The records: Begin

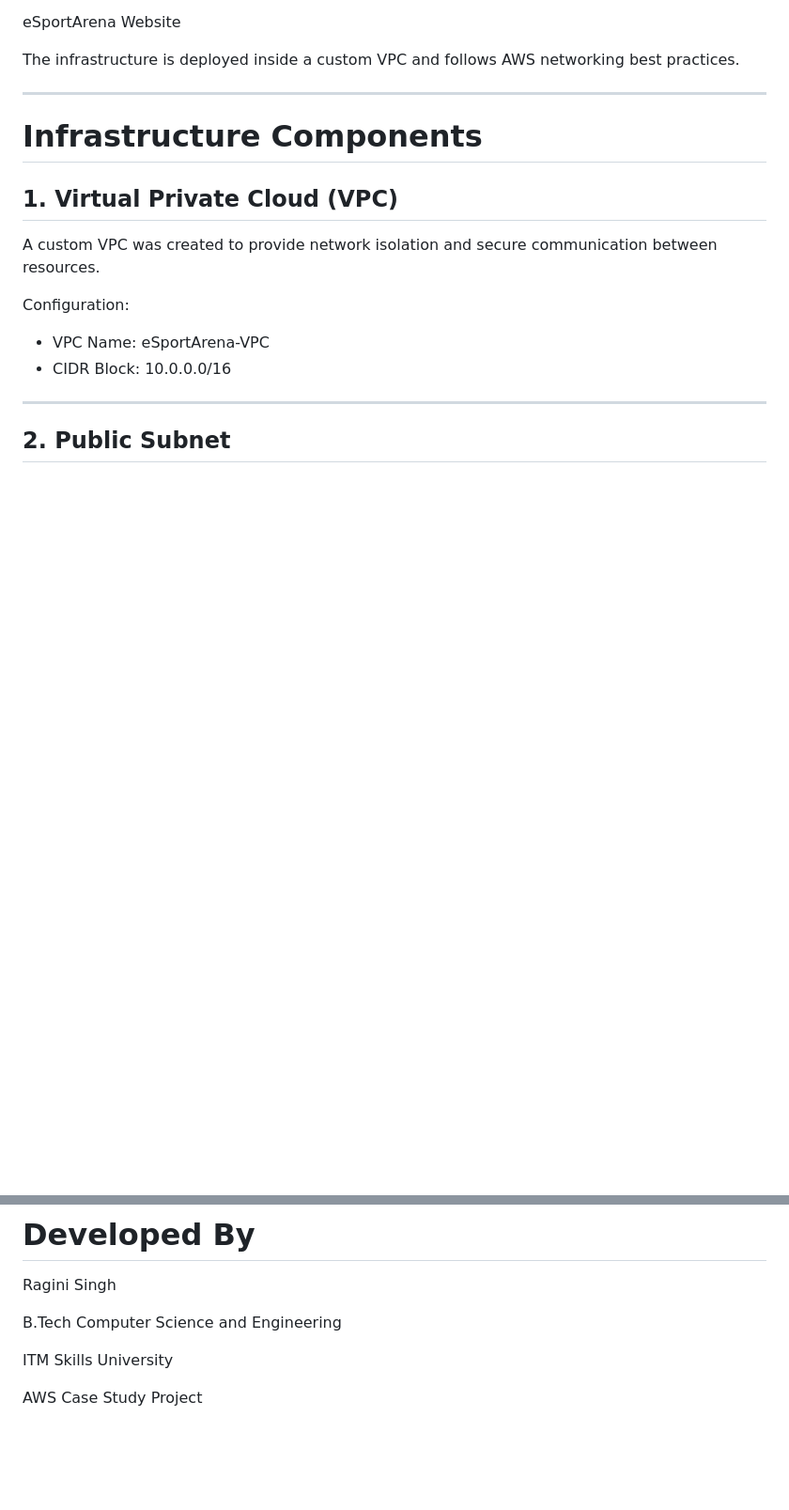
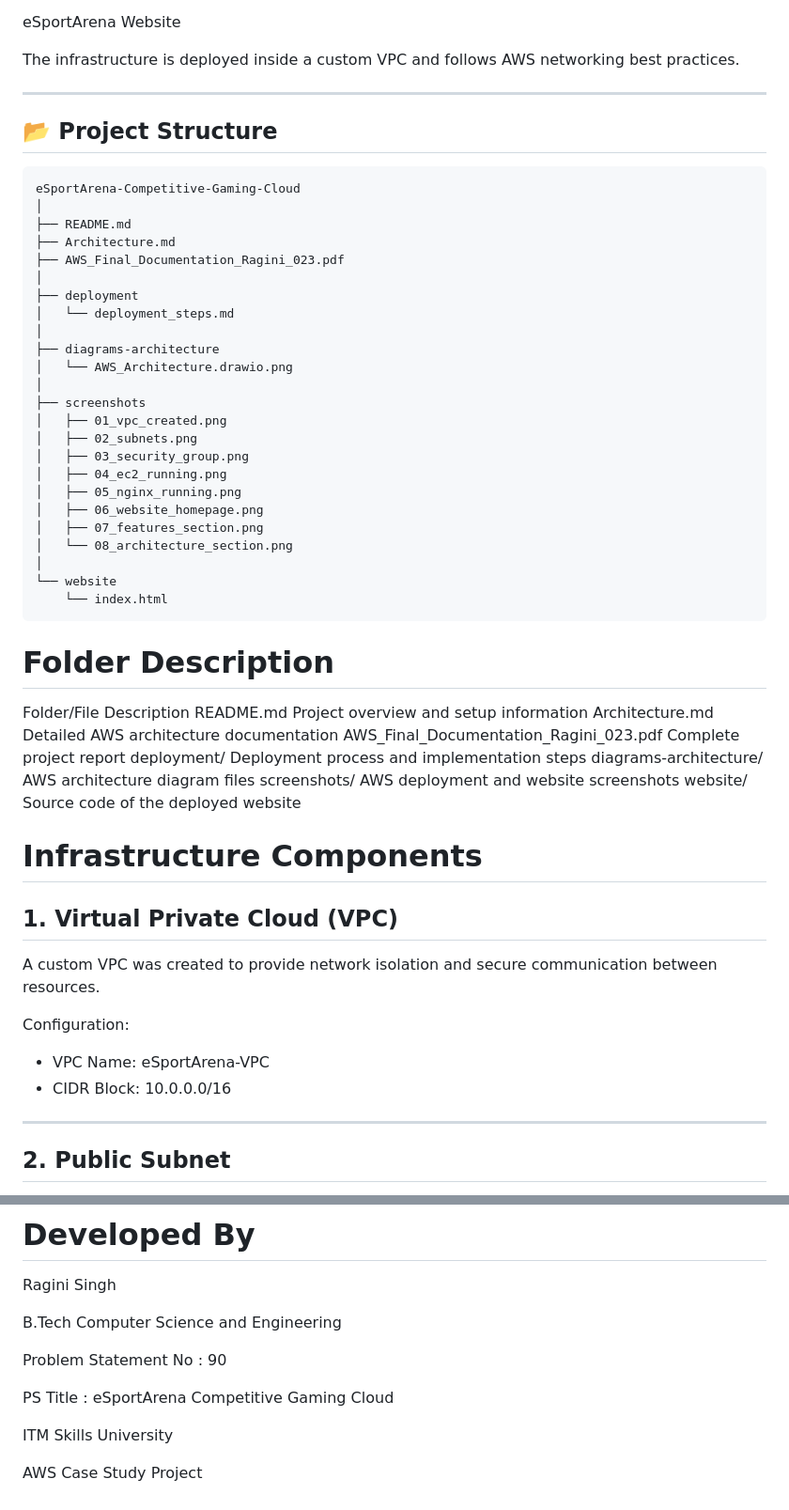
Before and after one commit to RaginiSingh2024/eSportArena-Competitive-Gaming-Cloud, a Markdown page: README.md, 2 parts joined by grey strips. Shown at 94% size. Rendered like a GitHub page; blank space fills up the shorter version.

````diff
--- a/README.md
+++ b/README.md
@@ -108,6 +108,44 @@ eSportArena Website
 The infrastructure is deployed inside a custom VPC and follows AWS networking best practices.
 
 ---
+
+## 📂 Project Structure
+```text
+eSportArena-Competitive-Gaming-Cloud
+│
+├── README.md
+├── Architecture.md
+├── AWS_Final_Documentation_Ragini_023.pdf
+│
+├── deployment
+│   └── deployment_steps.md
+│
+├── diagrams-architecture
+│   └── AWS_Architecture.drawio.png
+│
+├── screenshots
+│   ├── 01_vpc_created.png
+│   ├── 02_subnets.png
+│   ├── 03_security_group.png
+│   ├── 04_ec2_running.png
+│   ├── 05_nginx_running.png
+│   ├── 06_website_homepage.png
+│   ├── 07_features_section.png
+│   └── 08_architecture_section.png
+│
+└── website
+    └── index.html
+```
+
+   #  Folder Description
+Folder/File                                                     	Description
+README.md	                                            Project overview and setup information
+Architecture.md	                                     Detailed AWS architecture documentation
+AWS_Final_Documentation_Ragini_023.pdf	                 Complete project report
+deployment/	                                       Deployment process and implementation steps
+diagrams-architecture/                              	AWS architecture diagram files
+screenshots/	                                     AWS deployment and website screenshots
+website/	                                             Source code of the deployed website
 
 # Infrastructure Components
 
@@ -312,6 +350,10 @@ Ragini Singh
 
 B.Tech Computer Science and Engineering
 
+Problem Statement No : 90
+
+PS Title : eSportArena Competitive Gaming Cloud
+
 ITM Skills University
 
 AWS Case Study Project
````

The records: End
The records: Begin

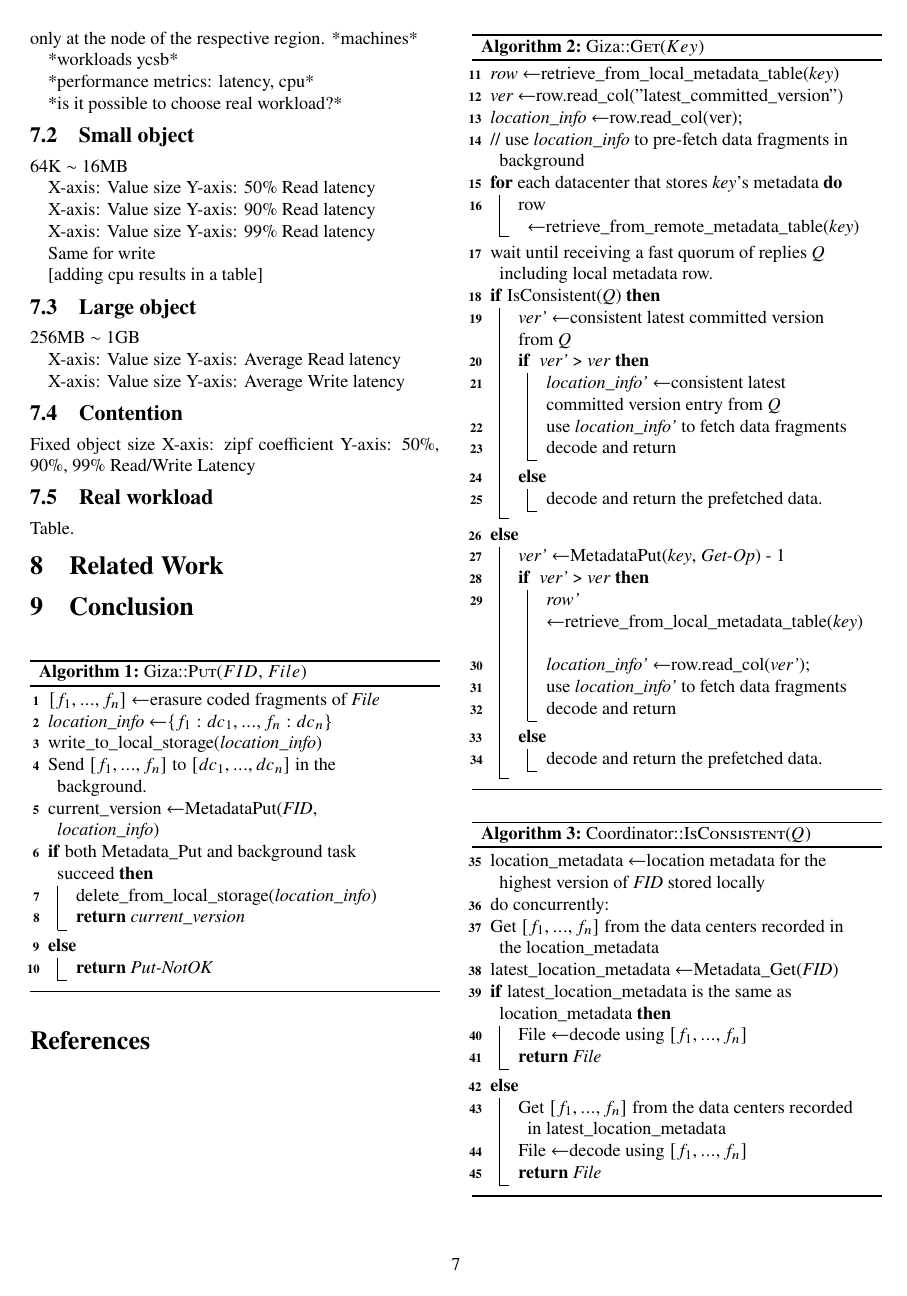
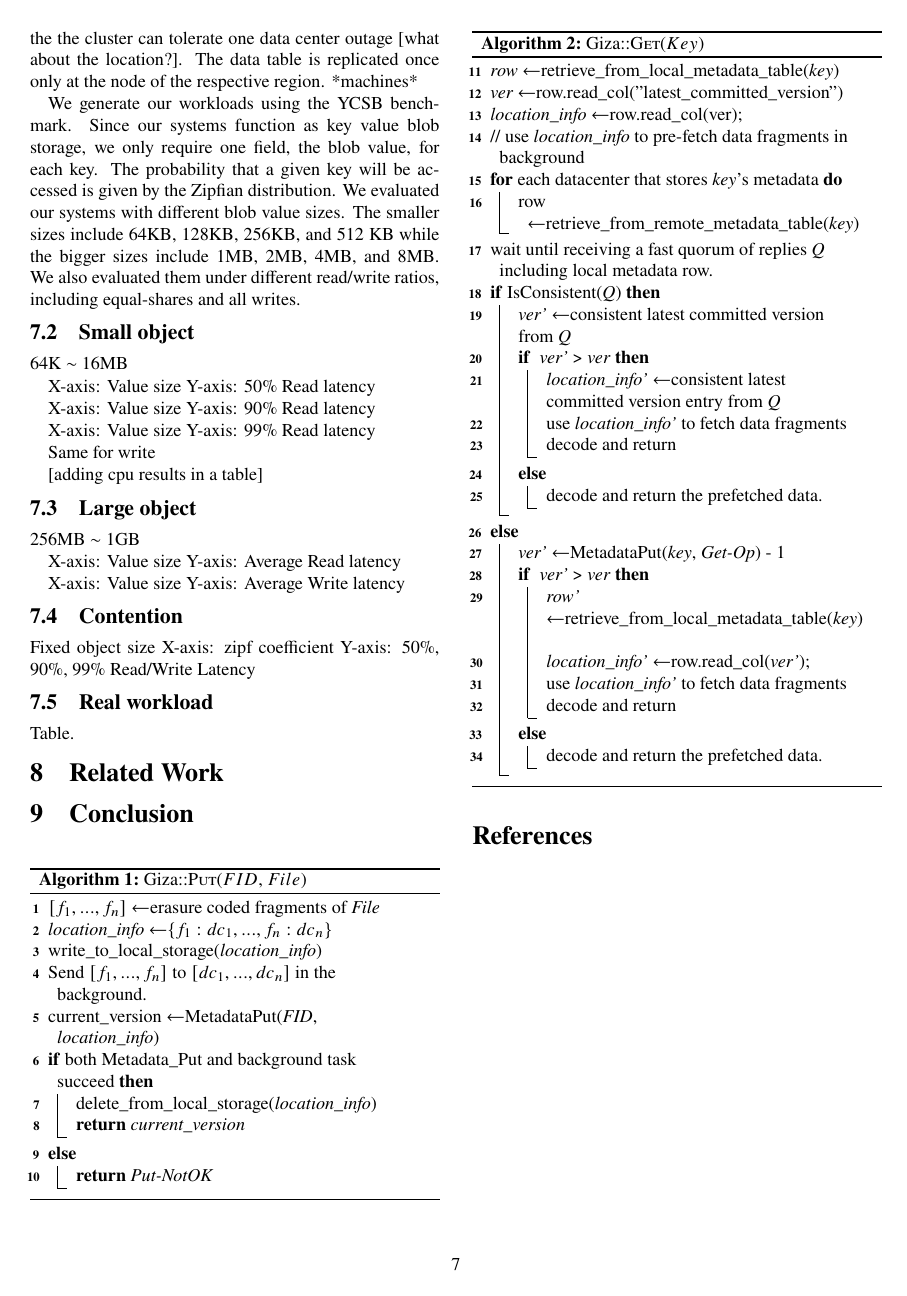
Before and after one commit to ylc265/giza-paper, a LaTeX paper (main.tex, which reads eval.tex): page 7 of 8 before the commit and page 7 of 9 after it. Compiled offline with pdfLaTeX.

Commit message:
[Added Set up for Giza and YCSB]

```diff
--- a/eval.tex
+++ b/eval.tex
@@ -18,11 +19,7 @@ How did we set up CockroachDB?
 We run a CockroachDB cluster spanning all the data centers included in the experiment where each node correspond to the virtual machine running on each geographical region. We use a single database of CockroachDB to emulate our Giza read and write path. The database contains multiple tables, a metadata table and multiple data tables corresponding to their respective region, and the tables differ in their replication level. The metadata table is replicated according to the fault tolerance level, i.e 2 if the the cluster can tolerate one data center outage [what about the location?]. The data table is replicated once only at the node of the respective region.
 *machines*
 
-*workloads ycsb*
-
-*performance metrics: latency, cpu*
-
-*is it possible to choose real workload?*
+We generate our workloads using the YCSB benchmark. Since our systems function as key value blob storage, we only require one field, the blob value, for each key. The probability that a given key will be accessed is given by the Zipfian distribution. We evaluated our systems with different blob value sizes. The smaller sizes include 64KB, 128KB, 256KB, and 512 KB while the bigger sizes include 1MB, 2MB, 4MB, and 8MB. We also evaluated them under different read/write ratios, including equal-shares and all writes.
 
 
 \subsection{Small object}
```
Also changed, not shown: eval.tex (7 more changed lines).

The records: End
The records: Begin

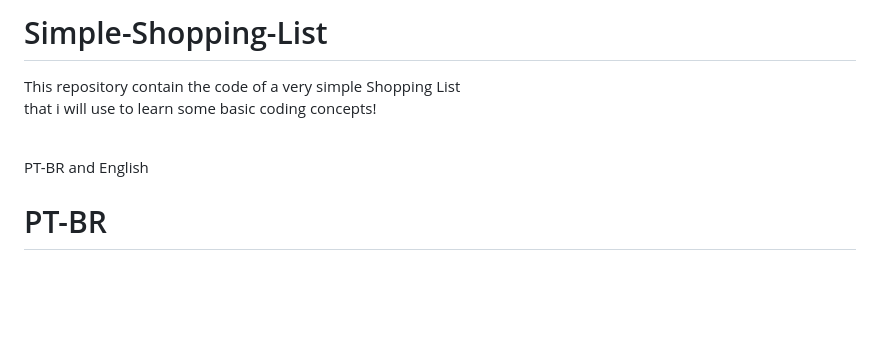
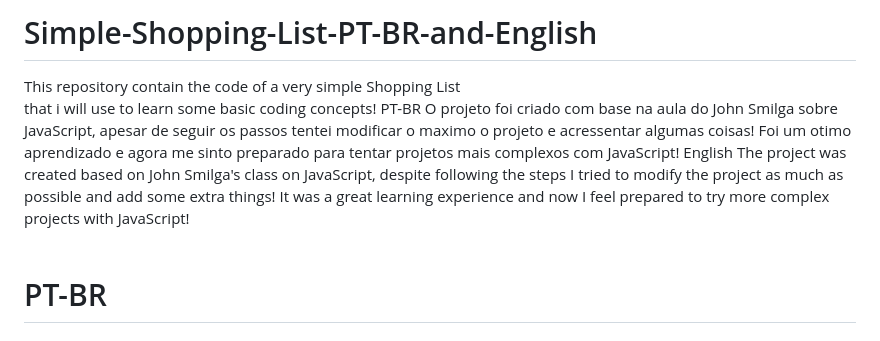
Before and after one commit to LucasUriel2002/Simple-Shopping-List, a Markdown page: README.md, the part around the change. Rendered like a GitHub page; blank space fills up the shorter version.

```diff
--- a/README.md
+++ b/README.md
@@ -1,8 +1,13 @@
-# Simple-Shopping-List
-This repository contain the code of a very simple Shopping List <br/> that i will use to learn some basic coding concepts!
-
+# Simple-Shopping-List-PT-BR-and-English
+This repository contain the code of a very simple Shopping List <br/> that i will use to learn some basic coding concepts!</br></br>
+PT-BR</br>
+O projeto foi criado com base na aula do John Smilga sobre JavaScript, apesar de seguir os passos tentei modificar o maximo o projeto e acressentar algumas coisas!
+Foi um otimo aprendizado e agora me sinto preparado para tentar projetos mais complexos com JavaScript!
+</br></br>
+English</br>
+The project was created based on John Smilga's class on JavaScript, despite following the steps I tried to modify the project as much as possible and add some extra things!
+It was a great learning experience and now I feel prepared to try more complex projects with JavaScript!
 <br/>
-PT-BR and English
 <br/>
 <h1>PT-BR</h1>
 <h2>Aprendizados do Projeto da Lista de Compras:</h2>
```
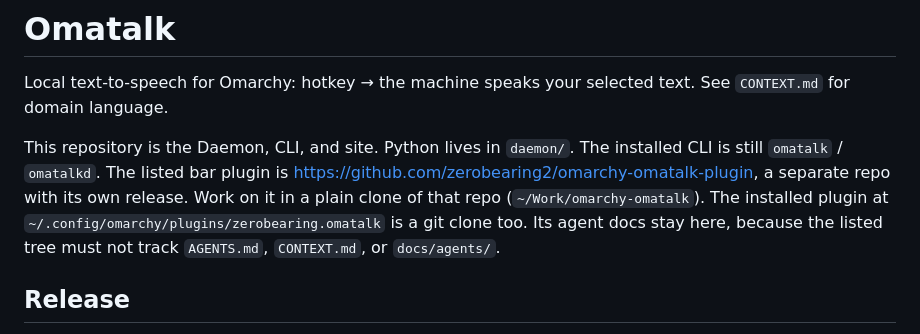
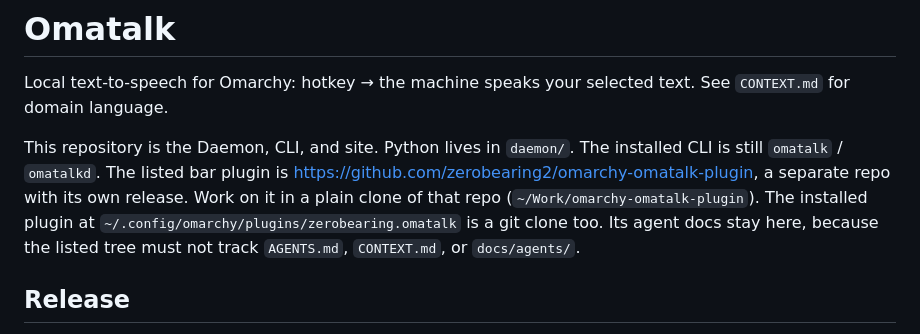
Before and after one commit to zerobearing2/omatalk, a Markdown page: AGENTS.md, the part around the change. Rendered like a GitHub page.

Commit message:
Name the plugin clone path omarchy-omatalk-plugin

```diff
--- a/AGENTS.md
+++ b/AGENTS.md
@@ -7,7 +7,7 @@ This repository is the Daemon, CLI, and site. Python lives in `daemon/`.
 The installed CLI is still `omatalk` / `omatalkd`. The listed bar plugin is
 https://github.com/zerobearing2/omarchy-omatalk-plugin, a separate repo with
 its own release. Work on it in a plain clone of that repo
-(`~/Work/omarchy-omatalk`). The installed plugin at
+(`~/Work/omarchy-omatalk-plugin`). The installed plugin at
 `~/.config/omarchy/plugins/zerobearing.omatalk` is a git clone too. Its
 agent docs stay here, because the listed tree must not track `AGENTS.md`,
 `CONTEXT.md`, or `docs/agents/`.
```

The records: End

_Problem details_:
Scan the entries for lines holding the string "fills", then copy every one of them.

_Solution to the problem_:
Before and after one commit to RaginiSingh2024/eSportArena-Competitive-Gaming-Cloud, a Markdown page: README.md, 2 parts joined by grey strips. Shown at 94% size. Rendered like a GitHub page; blank space fills up the shorter version.
Before and after one commit to LucasUriel2002/Simple-Shopping-List, a Markdown page: README.md, the part around the change. Rendered like a GitHub page; blank space fills up the shorter version.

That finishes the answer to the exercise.